Maple Ridge Yesterday
The first European settlers, many of whom had worked for Hudson's Bay Company, arrived in 1858 claiming land in the area. They had been based at the major trading post in Fort Langley across the Fraser River. The Scottish born John Maclivor and Samuel Robertson were two pioneers who successfully turned rainforest into workable farmland at Port Haney.
More settlers arrived with the advent of the Federal Free Homestead Act of 1874, which provided land at a $1 per acre to anyone strong enough to clear, fence and set up residency in three years. When the municipality was incorporated in the fall of 1874, 40 people were settled along the Fraser River. Maple Ridge was named after the ridge of Maple trees on Maclvor's dairy farm, the first in the area.
Thomas Haney arrived in 1876 to start a brick factory in the town site which bears his name. Haney is part of the District of Maple Ridge. Construction of the CPR right of way in 1881, brought numerous settlers to the community, who moved inland and started the neighbourhoods of Hammond, Whonnock, Ruskin, Pitt Meadows, Webster's Comer and Albion. The opening of the Lougheed Highway in 1931 prompted a further burst of development in Maple Ridge.

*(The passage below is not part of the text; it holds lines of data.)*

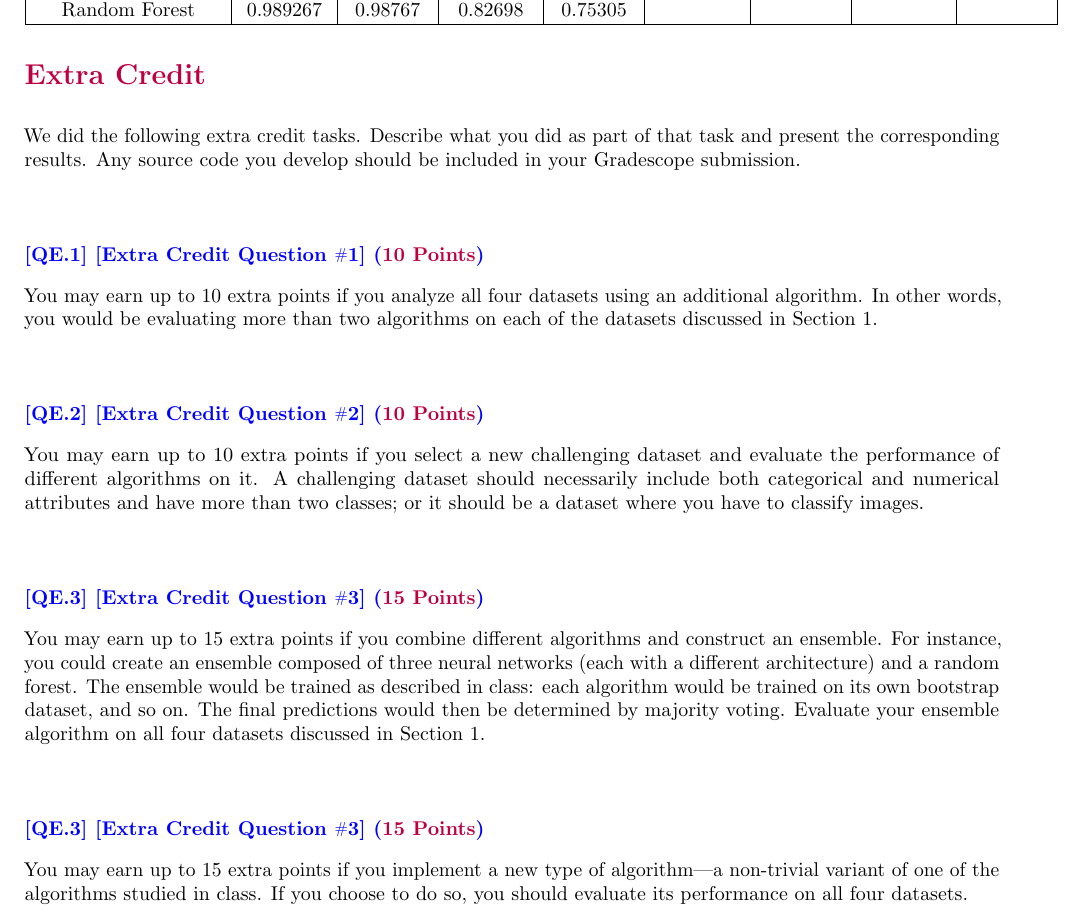
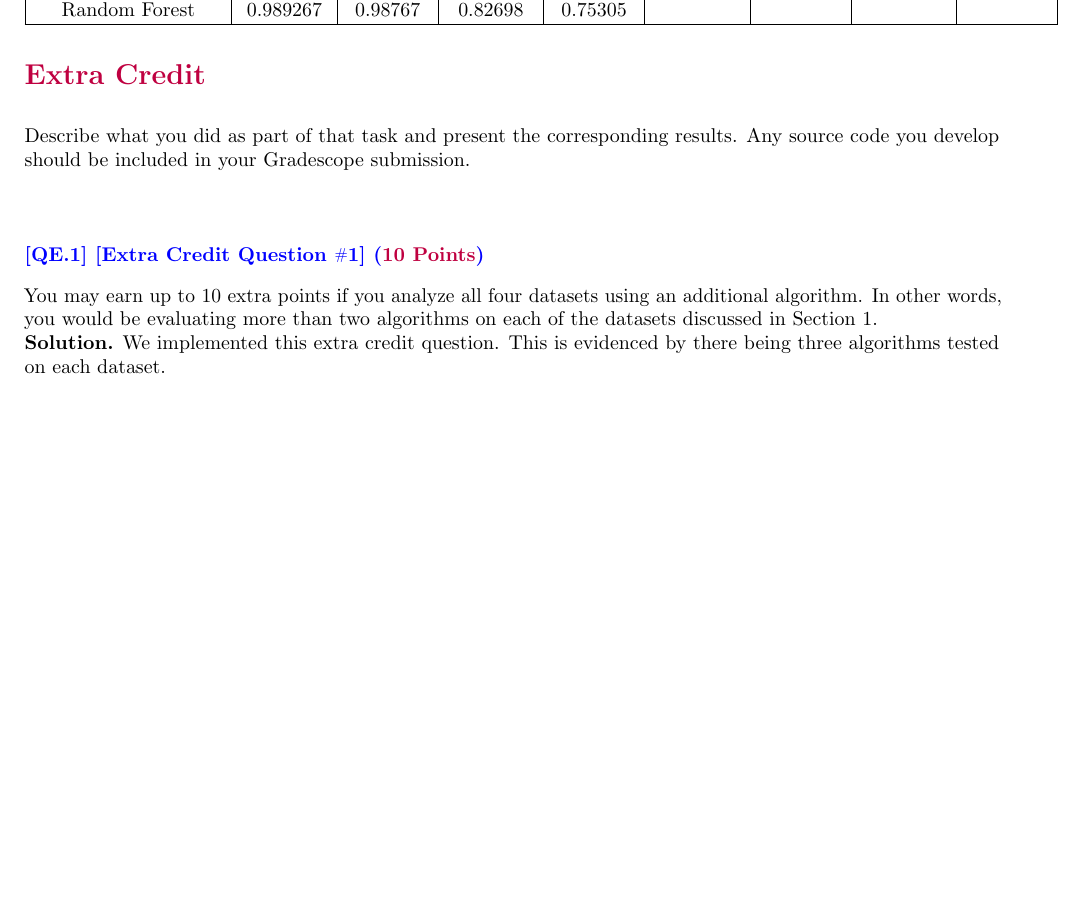
Before and after one commit to 1985lxw/589_final_project, a LaTeX document (FINAL.tex): part of page 22 of 22, cut so that both start at the same text, the shorter picture padded with empty space. Compiled offline with pdfLaTeX.

Commit message:
fix: extra credit

```diff
--- a/FINAL.tex
+++ b/FINAL.tex
@@ -1014,10 +1014,7 @@ Random Forest       & \multicolumn{1}{c|}{0.989267}   & {0.98767}   & \multicolu
 \noindent \textcolor{purple}{\textbf{\Large{Extra Credit}}}
 \vspace{0.6cm}
 
-\noindent We did the following extra credit tasks. Describe what you did as part of that task and present the corresponding results. Any source code you develop should be included in your Gradescope submission.
-
-
-
+\noindent Describe what you did as part of that task and present the corresponding results. Any source code you develop should be included in your Gradescope submission.
 
     %---- Extra Credit Question QE.1 ----------------------
     \vspace{1.25cm}
@@ -1027,36 +1024,6 @@ Random Forest       & \multicolumn{1}{c|}{0.989267}   & {0.98767}   & \multicolu
     \noindent You may earn up to 10 extra points if you analyze all four datasets using an additional algorithm. In other
 words, you would be evaluating more than two algorithms on each of the datasets discussed in Section 1.
 
-    %---- Extra Credit Question QE.2 ----------------------
-    \vspace{1.25cm}
-    \noindent \textbf{\HIGHLIGHT{[QE.2] [Extra Credit Question \raisebox{0.2ex}{\scalebox{0.8}{\textnormal{\#}}}2]~(\POINTS{10 Points})}}
-    \vspace{0.3cm}
-
-    \noindent You may earn up to 10 extra points if you select a new challenging dataset and evaluate the performance of
-different algorithms on it. A challenging dataset should necessarily include both categorical and numerical
-attributes and have more than two classes; or it should be a dataset where you have to classify images.
-
-
-
-
-    %---- Extra Credit Question QE.3 ----------------------
-    \vspace{1.25cm}
-    \noindent \textbf{\HIGHLIGHT{[QE.3] [Extra Credit Question \raisebox{0.2ex}{\scalebox{0.8}{\textnormal{\#}}}3]~(\POINTS{15 Points})}}
-    \vspace{0.3cm}
-
-    \noindent You may earn up to 15 extra points if you combine different algorithms and construct an ensemble. For
-instance, you could create an ensemble composed of three neural networks (each with a different architecture)
-and a random forest. The ensemble would be trained as described in class: each algorithm would be trained
-on its own bootstrap dataset, and so on. The final predictions would then be determined by majority voting.
-Evaluate your ensemble algorithm on all four datasets discussed in Section 1.
-
-%---- Extra Credit Question QE.4 ----------------------
-    \vspace{1.25cm}
-    \noindent \textbf{\HIGHLIGHT{[QE.3] [Extra Credit Question \raisebox{0.2ex}{\scalebox{0.8}{\textnormal{\#}}}3]~(\POINTS{15 Points})}}
-    \vspace{0.3cm}
-
-    \noindent You may earn up to 15 extra points if you implement a new type of algorithm—a non-trivial variant of one
-of the algorithms studied in class. If you choose to do so, you should evaluate its performance on all four
-datasets.
+\noindent \textbf{Solution.} We implemented this extra credit question. This is evidenced by there being three algorithms tested on each dataset.
 
 \end{document}
```
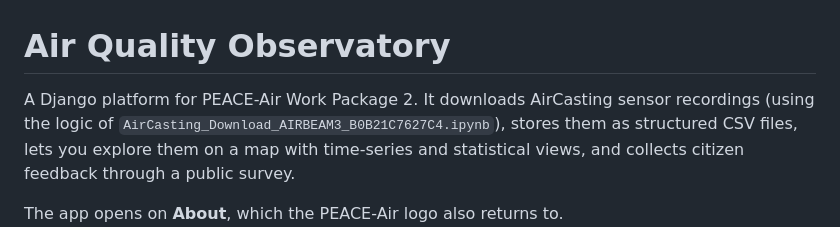
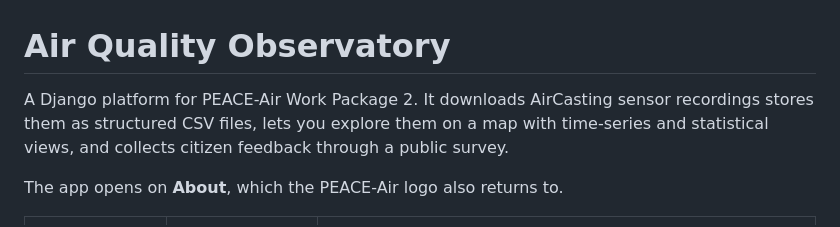
Before and after one commit to mehdigholamniarsspatial-lang/Peace-Air, a Markdown page: README.md, the part around the change. Drawn GitHub-style.

```diff
--- a/README.md
+++ b/README.md
@@ -1,7 +1,6 @@
 # Air Quality Observatory
 
-A Django platform for PEACE-Air Work Package 2. It downloads AirCasting sensor recordings
-(using the logic of `AirCasting_Download_AIRBEAM3_B0B21C7627C4.ipynb`), stores them as
+A Django platform for PEACE-Air Work Package 2. It downloads AirCasting sensor recordings stores them as
 structured CSV files, lets you explore them on a map with time-series and statistical
 views, and collects citizen feedback through a public survey.
 
```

For further information visit the About Maple Ridge Page. Heritage Landscapes Project -- Maple Ridge & Pitt Meadows. The Port Haney Diorama depicts the area circa 1926 on the Dewdney-Alouette Railway Society page.